A new version of Gilbert & Sullivan's Classic Operetta as Presented on Broadway by The New York Shakespeare Festival!
Posted on November 30, 2016 by Scot Allen
Kawaiaha'o Recital Hall
Friday and Saturday at 7:30 p.m.
Saturday and Sunday matinee at 2 p.m.
Libretto by Sir W.S. Gilbert • Music by Sir Arthur Sullivan
DIRECTED and CHOREOGRAPHED by COCO WIEL
MUSICAL DIRECTION by MICHAEL LIM
The creative team of Gilbert and Sullivan, exhausted by America's disregard of British copyright laws, first produced The Pirates of Penzance in New York in 1879. Consequently, The Pirates of Penzance was lauded as America's first Broadway Block-Buster and one of the longest running American musicals. Later, The Pirates of Penzance was reproduced on London stages. Eventually, America acknowledged creative rights to the story and music. Once it fell out of its copyright laws, the show was successfully remounted in 1981 on Broadway by The New York Shakespeare Festival, with a lot of celebrity pull including Linda Ronstadt, Kevin Kline, and Rex Smith as the lead characters. Whatever the case, The Pirates of Penzance has been a theatrical main-staple in community theatres, opera houses, universities, and schools for over a century; it is performed as both an opera and a musical, which is known as an operetta.
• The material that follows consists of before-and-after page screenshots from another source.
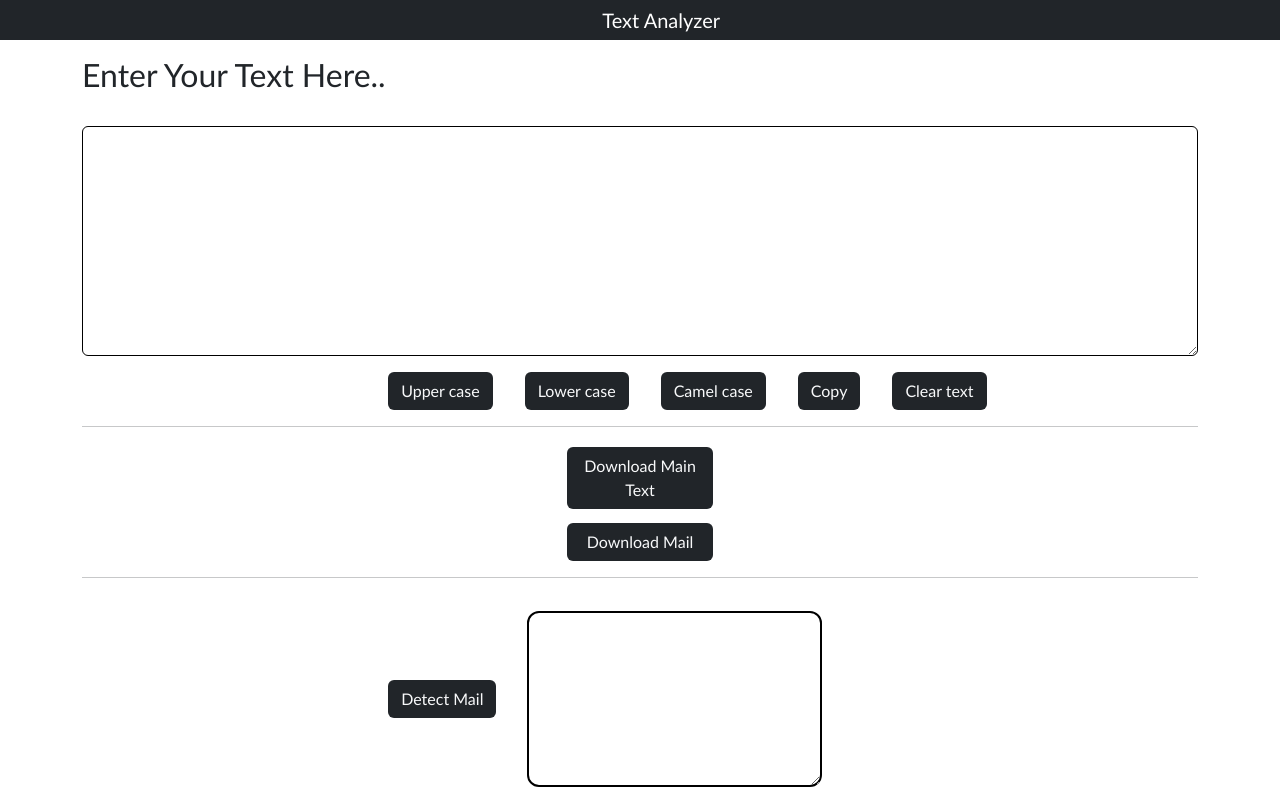
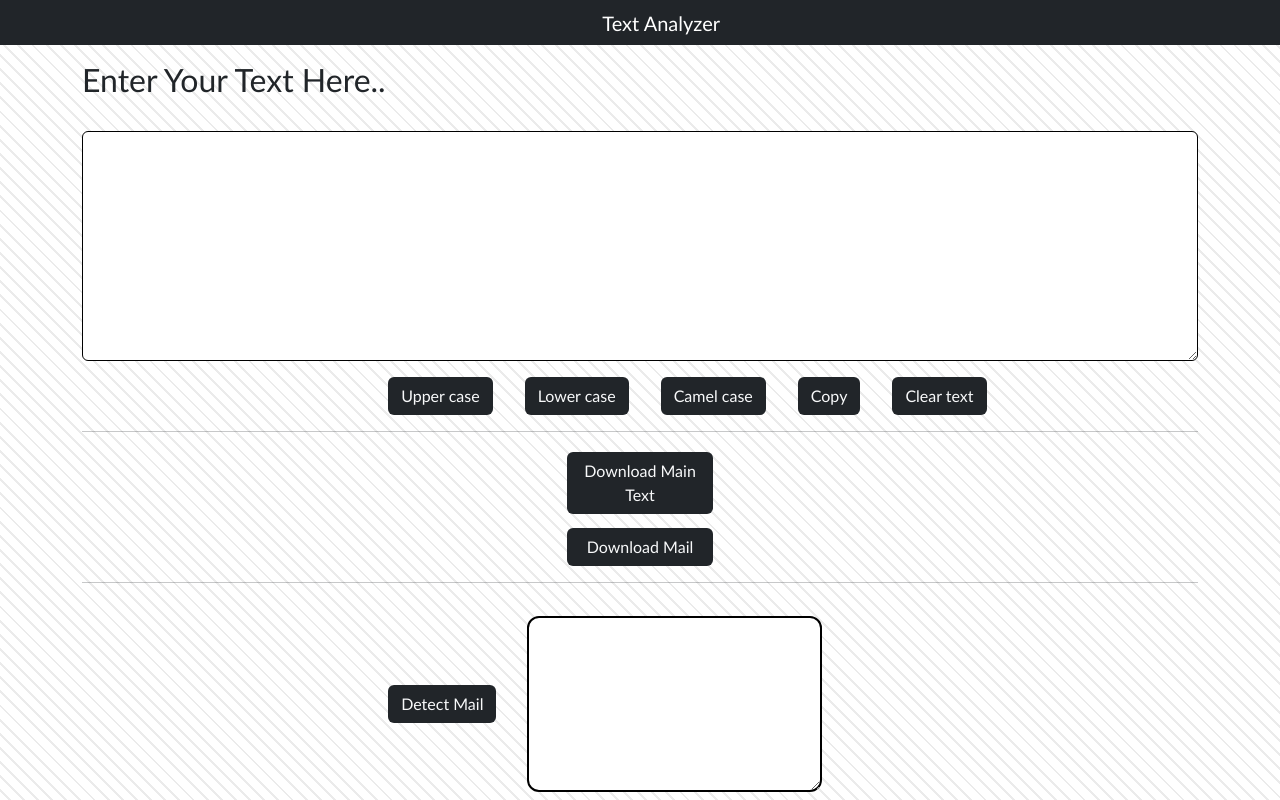
Before and after one commit to Tejas-07-iiit/Text-Analyzer, a React (Create React App) app: page / in a window 1280 px wide. Shown: the top 800 px of the page. Built offline with nearby package versions, Linux system fonts and the light colour scheme.

Commit message:
Background Added

```diff
--- a/src/App.css
+++ b/src/App.css
@@ -20,7 +20,7 @@
 
 .custom_nav {
   text-align: center;
-  height: 40px;
+  height: 45px;
 }
 .navtext {
   margin-left: 47%;
@@ -110,3 +110,14 @@
   margin-left: 42%;
   margin-right: 42%;
 }
+
+body {
+  background-color: #ffffff;
+  background-image: repeating-linear-gradient(
+    45deg,
+    rgba(0, 0, 0, 0.08) 0px,
+    rgba(0, 0, 0, 0.08) 2px,
+    transparent 2px,
+    transparent 10px
+  );
+}
--- a/src/Components/Analyzer.js
+++ b/src/Components/Analyzer.js
@@ -121,8 +121,10 @@
 
     const numberofCharacter = () => {
         let num_ch = 0
-        for (let i = 0; i < text.length; i++) {
-            if (text[i] !== " ") {
+        let text1 = text.split(/\s+/) ;
+        text1 = text1.join("")
+        for (let i = 0; i < text1.length; i++) {
+            if (text[i] !== " " && text[i] !== '') {
                 num_ch += 1
             }
         }
@@ -131,9 +133,9 @@
 
     const numberofWords = () => {
         let num_words = 0 ;
-        let text1 = text.split(" ") ;
+        let text1 = text.split(/\s+/) ;
         for (let i = 0; i < text1.length; i++) {
-            if (text1[i] !== " " & text1[i] !== "") {
+            if (text1[i] !== " " && text1[i] !== "") {
                 num_words += 1
             }
         }
```
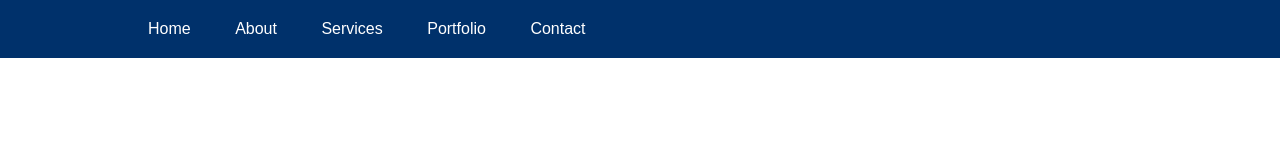
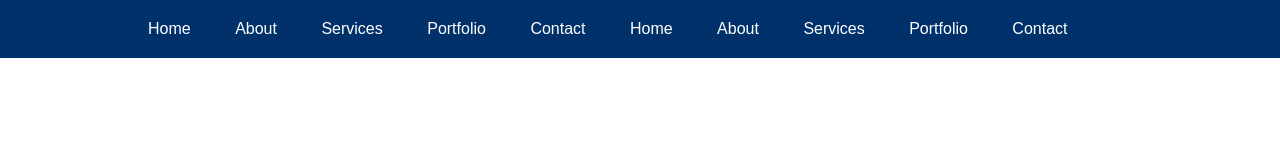
Before and after one commit to Shijubabysam/respoMenu, a plain HTML site: page index.html in a window 1280 px wide. Drawn offline with nearby package versions, Linux system fonts and the light colour scheme.

Commit message:
update nav list

```diff
--- a/index.html
+++ b/index.html
@@ -24,6 +24,11 @@ and open the template in the editor.
                     <li><a href="#">Services</a></li>
                     <li><a href="#">Portfolio</a></li>
                     <li><a href="#">Contact</a></li>
+                    <li><a href="#">Home</a></li>
+                    <li><a href="#">About</a></li>
+                    <li><a href="#">Services</a></li>
+                    <li><a href="#">Portfolio</a></li>
+                    <li><a href="#">Contact</a></li>
                 </ul>
             </nav>
         <script src="https://code.jquery.com/jquery-3.4.1.js"></script>
```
Gilbert and Sullivan's confusing and convoluted style of storytelling is affectionately called, Topsy-Turvy. The plot twists and turns, then through some miraculous unpredictable and unforeseeable event, a happily-ever-after ending is realized. In our case, a few random, yet essential elements propel the storyline: being an orphan, mistaken intentions, love, a sense of duty, being born on leap day in a leap year, noble lineage, AND, well, we can't give away the whole story! (Psst: Musical phrases are often repeated three times--if you don't catch it the first time, listen for the repeat by the chorus.)
Our junior production is a product of today! With a 21st century sensibility, we're looking back on Victorian England: its fashion, innovations, acknowledging a musical style as perhaps a precursor to one of our "modern" styles, and giving a nod to The New York Shakespeare's 1980 revival. This talented cast of novice actors has wholeheartedly embraced the world of Gilbert and Sullivan and together have prepared for you an interactive, swashbuckling, and hilarious performance that is both fast and funny; enjoy! -- Miss Wiel